# EXERCISE GOAL:
Check each line of the records below and collect those holding "loginButton".

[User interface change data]
* * *

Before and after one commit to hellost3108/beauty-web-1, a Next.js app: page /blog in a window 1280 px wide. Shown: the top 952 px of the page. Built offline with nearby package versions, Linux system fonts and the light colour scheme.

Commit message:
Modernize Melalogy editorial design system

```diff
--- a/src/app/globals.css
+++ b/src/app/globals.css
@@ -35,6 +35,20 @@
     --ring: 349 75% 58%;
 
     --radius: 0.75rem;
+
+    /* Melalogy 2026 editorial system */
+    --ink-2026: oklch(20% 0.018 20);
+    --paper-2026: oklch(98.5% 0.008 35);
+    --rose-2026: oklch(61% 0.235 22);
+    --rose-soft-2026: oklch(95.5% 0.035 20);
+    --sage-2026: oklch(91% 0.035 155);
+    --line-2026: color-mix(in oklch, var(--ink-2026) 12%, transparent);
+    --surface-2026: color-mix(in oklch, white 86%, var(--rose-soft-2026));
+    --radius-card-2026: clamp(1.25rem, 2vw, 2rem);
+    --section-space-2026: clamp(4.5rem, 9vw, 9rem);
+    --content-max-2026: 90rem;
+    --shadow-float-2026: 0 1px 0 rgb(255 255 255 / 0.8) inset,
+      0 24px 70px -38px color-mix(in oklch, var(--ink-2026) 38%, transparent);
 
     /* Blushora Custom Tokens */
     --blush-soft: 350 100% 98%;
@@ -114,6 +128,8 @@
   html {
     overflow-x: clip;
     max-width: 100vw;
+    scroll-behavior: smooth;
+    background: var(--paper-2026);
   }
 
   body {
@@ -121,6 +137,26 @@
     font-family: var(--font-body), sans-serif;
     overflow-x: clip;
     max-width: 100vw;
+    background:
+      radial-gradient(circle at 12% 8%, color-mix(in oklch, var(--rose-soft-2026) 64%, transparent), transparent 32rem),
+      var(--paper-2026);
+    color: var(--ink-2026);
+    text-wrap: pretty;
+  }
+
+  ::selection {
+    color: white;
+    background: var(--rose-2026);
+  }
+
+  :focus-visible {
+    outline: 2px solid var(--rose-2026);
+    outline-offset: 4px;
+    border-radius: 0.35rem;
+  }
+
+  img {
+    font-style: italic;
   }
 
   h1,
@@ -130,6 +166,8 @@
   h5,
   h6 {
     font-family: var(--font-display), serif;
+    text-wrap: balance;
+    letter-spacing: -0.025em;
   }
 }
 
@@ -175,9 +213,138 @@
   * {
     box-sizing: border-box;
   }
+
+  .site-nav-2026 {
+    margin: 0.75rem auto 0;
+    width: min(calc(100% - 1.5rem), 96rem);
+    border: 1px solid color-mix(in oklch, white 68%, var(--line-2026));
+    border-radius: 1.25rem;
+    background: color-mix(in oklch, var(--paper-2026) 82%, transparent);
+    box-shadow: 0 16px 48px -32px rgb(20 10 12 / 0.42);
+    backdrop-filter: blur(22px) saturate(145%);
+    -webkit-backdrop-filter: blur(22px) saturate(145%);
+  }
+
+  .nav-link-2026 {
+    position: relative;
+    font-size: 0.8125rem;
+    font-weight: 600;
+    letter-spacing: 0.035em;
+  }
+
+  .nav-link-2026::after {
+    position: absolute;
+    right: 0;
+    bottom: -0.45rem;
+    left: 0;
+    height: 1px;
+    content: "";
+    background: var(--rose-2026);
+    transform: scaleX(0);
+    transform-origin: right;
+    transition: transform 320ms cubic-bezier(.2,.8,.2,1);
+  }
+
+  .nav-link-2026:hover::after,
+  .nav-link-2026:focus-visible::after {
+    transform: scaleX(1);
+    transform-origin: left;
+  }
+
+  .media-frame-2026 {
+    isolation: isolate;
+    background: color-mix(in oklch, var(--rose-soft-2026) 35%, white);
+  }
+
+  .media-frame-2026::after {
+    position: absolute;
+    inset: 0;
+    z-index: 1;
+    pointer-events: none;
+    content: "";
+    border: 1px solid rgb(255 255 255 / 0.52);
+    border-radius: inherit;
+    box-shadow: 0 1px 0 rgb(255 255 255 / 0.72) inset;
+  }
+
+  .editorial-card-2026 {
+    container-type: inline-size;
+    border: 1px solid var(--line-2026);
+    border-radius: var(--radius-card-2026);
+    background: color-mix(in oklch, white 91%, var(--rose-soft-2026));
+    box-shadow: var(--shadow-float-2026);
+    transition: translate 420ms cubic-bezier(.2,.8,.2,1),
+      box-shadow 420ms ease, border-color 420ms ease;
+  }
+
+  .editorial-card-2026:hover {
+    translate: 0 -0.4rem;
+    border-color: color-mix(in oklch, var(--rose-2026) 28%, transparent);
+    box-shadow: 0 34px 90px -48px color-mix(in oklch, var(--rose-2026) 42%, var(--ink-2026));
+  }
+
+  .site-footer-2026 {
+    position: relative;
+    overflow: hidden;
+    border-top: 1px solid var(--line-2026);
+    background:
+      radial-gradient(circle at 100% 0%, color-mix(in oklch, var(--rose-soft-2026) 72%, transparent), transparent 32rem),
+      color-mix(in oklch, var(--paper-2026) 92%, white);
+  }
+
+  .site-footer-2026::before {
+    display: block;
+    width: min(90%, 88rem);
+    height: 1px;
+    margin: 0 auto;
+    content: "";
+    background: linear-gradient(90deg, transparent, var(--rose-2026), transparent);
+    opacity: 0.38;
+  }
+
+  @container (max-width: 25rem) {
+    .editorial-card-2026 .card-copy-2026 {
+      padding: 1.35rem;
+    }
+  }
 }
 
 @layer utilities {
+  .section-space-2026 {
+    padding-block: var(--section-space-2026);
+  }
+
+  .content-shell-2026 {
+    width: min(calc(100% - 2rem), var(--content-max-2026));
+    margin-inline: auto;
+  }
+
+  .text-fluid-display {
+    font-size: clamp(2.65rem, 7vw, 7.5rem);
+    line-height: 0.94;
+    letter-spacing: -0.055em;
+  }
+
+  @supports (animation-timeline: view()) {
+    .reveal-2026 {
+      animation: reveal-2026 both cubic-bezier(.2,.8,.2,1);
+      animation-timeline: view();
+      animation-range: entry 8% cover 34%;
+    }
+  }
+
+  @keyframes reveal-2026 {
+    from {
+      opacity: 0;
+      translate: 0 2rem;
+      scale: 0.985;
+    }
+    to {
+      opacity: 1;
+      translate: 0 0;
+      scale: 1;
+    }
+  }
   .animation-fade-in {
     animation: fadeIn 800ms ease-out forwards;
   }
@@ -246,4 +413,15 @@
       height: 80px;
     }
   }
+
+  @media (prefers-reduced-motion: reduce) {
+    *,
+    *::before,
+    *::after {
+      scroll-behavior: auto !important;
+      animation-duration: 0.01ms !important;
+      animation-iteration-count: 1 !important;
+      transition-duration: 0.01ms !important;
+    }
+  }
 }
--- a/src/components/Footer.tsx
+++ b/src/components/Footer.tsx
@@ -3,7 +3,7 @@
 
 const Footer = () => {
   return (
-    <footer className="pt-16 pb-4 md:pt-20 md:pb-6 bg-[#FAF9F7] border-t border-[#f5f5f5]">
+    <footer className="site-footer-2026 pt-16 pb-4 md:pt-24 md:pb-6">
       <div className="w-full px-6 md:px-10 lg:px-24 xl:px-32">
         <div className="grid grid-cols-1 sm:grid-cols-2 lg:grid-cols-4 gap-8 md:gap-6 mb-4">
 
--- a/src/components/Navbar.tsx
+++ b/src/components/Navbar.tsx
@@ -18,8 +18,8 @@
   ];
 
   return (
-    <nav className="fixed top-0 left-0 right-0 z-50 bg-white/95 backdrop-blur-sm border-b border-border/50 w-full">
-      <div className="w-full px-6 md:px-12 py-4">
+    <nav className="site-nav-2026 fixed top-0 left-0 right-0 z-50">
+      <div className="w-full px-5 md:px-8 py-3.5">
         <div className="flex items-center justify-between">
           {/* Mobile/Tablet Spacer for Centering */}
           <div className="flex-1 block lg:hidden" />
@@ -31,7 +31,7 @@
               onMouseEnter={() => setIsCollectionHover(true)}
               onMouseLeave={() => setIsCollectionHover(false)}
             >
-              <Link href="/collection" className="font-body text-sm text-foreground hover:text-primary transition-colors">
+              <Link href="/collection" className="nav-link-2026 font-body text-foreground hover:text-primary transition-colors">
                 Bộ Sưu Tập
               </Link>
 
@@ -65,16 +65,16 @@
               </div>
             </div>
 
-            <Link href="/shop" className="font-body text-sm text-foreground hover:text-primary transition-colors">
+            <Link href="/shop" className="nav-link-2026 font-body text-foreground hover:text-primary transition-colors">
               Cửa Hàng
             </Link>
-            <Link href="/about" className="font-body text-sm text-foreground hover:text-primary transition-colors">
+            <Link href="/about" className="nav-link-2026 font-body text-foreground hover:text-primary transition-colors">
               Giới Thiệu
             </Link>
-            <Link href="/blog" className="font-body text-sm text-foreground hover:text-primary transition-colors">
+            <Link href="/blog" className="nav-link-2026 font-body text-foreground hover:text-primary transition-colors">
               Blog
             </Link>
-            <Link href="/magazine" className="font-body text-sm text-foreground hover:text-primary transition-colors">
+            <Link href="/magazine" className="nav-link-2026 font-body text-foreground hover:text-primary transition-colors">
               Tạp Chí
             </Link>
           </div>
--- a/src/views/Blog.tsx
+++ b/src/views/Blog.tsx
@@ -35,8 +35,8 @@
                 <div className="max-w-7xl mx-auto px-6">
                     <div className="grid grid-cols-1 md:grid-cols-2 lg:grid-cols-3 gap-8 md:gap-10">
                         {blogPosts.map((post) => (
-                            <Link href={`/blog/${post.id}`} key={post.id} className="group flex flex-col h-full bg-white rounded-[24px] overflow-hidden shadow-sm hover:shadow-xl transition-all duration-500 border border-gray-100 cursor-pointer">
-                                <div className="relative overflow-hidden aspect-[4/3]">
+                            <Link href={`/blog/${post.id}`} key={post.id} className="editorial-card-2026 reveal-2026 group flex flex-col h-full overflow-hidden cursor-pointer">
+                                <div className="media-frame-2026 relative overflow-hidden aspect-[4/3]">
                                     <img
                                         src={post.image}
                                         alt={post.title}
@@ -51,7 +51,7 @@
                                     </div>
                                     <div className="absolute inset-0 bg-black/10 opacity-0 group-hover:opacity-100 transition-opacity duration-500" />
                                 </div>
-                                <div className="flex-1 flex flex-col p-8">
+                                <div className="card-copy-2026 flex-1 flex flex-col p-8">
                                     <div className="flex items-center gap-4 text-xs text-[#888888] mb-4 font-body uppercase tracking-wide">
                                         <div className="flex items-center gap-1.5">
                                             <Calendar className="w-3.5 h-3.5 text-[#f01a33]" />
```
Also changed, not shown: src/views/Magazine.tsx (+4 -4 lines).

* * *

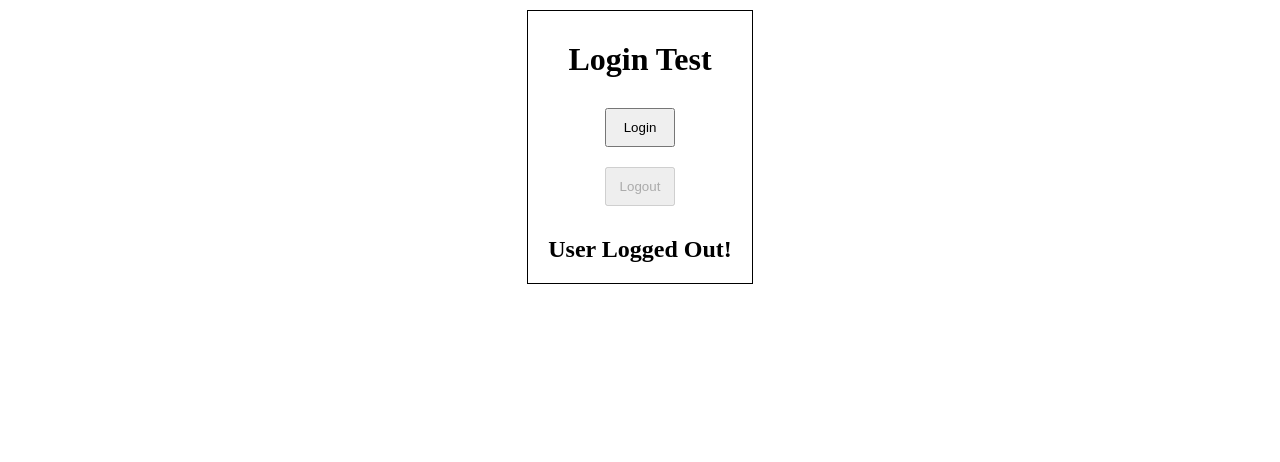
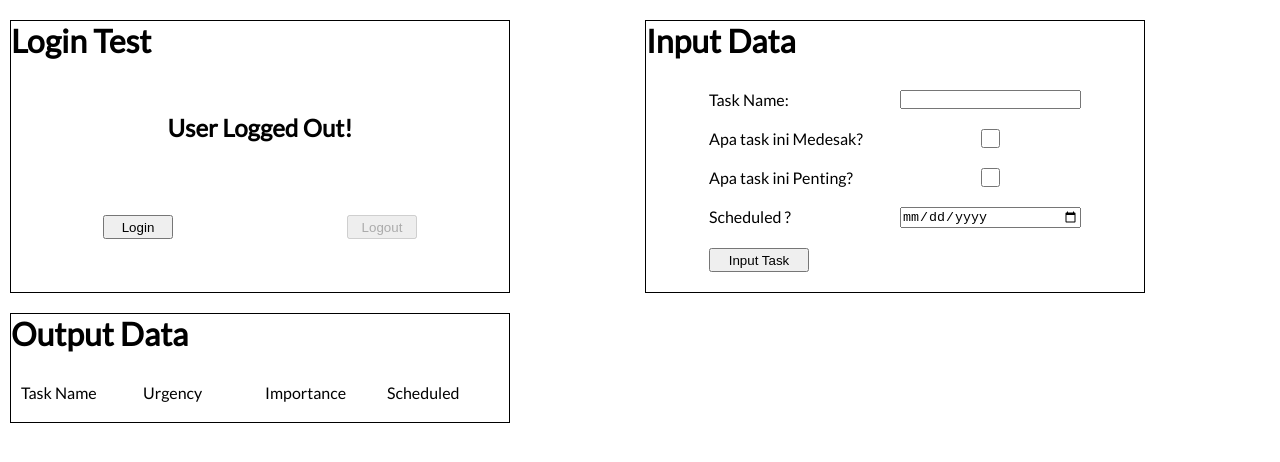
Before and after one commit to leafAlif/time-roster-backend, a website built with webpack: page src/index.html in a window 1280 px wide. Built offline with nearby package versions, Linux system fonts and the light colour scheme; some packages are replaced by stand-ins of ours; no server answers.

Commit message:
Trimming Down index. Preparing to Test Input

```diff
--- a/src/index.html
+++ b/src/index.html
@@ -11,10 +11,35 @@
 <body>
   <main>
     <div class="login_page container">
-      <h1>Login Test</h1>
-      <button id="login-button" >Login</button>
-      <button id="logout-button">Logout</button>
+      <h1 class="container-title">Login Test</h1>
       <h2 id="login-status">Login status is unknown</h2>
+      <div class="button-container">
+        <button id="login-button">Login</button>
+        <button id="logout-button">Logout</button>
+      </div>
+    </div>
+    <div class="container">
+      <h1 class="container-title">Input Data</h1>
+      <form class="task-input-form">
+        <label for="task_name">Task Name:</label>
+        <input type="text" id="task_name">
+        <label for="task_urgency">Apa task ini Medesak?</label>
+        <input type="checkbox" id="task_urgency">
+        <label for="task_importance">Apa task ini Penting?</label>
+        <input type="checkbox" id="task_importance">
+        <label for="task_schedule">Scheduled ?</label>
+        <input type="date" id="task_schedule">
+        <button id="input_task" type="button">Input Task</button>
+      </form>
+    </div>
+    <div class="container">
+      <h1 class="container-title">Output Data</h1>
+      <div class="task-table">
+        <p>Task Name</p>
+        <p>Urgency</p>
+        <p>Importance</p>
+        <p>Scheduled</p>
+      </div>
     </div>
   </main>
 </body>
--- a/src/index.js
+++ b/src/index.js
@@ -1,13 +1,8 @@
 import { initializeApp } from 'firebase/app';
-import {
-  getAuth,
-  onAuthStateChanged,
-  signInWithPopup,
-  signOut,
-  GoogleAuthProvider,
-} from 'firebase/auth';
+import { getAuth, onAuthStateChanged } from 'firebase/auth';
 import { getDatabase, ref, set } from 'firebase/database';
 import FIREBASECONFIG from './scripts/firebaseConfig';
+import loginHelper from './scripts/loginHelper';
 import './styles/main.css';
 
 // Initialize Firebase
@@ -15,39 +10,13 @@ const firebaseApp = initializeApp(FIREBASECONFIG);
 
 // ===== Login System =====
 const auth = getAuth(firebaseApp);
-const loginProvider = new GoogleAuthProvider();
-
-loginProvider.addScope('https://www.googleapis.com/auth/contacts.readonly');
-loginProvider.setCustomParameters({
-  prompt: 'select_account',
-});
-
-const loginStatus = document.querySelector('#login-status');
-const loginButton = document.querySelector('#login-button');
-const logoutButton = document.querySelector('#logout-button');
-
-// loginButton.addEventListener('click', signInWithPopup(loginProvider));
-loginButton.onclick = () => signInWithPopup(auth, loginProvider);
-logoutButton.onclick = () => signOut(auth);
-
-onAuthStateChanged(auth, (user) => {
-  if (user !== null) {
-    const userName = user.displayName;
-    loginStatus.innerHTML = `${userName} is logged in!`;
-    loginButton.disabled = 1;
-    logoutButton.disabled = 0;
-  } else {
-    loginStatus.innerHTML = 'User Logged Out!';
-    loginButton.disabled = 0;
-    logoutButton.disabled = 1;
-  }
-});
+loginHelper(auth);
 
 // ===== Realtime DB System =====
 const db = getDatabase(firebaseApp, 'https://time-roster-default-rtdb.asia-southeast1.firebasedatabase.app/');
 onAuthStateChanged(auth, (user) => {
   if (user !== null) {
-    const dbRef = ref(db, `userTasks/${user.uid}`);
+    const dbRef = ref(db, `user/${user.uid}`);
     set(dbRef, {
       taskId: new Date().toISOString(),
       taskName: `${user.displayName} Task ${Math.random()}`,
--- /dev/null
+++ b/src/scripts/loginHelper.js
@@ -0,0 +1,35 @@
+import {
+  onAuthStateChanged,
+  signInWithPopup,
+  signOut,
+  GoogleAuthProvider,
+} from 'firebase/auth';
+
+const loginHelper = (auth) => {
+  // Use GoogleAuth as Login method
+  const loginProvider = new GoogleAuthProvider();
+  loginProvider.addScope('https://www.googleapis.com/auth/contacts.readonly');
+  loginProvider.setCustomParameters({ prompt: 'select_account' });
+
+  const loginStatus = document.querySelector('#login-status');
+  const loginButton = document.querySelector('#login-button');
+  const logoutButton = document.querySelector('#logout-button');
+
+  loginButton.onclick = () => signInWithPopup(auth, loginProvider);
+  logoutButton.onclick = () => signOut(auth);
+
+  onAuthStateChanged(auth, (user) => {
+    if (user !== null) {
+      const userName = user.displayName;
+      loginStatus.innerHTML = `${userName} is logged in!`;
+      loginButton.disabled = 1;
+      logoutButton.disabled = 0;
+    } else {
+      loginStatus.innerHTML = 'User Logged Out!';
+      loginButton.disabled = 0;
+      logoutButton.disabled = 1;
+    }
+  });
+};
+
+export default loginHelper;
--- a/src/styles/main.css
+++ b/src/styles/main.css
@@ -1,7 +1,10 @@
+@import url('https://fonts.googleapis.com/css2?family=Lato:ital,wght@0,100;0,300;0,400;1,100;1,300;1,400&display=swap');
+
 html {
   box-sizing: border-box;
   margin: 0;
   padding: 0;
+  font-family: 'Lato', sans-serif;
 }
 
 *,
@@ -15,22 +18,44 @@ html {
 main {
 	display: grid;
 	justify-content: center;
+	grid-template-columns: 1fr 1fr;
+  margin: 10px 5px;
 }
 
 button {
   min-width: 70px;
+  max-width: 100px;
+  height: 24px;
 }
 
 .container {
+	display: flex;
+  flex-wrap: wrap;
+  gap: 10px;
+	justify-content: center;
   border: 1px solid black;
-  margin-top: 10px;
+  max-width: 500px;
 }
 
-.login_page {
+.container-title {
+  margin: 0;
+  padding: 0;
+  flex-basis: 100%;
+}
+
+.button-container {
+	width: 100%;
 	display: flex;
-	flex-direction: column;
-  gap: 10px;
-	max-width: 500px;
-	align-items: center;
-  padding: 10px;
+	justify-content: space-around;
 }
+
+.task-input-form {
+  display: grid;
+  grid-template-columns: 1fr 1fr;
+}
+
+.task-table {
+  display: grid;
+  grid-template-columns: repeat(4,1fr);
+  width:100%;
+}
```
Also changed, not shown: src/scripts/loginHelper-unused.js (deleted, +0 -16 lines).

* * *

# FINISHED EXERCISE:
-const loginButton = document.querySelector('#login-button');
-// loginButton.addEventListener('click', signInWithPopup(loginProvider));
-loginButton.onclick = () => signInWithPopup(auth, loginProvider);
-    loginButton.disabled = 1;
-    loginButton.disabled = 0;
+  const loginButton = document.querySelector('#login-button');
+  loginButton.onclick = () => signInWithPopup(auth, loginProvider);
+      loginButton.disabled = 1;
+      loginButton.disabled = 0;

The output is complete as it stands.